- **WORK REQUIRED**: Return each line of the listing in which the word "index" appears.

*** DATASET EXCERPTS ***

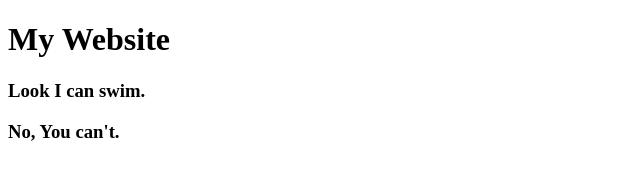
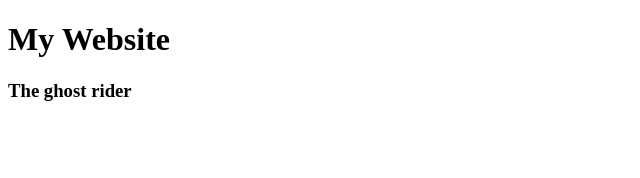
Before and after one commit to SazeebulBashar/my-first-website, a plain HTML site: page index.html in a window 1280 px wide. Shown: the whole page, without its empty margins (0-640 px from the left). Drawn offline with Linux system fonts and the light colour scheme.

Commit message:
Ghost rider

```diff
--- a/index.html
+++ b/index.html
@@ -8,7 +8,6 @@
 </head>
 <body>
     <h1>My Website</h1>
-    <h3>Look I can swim.</h3>
-    <h3>No, You can't.</h3>
+    <h3>The ghost rider</h3>
 </body>
 </html>
```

*** End of DATASET EXCERPTS ***

- **RESPONSE FOR THIS EXERCISE**:
Before and after one commit to SazeebulBashar/my-first-website, a plain HTML site: page index.html in a window 1280 px wide. Shown: the whole page, without its empty margins (0-640 px from the left). Drawn offline with Linux system fonts and the light colour scheme.
--- a/index.html
+++ b/index.html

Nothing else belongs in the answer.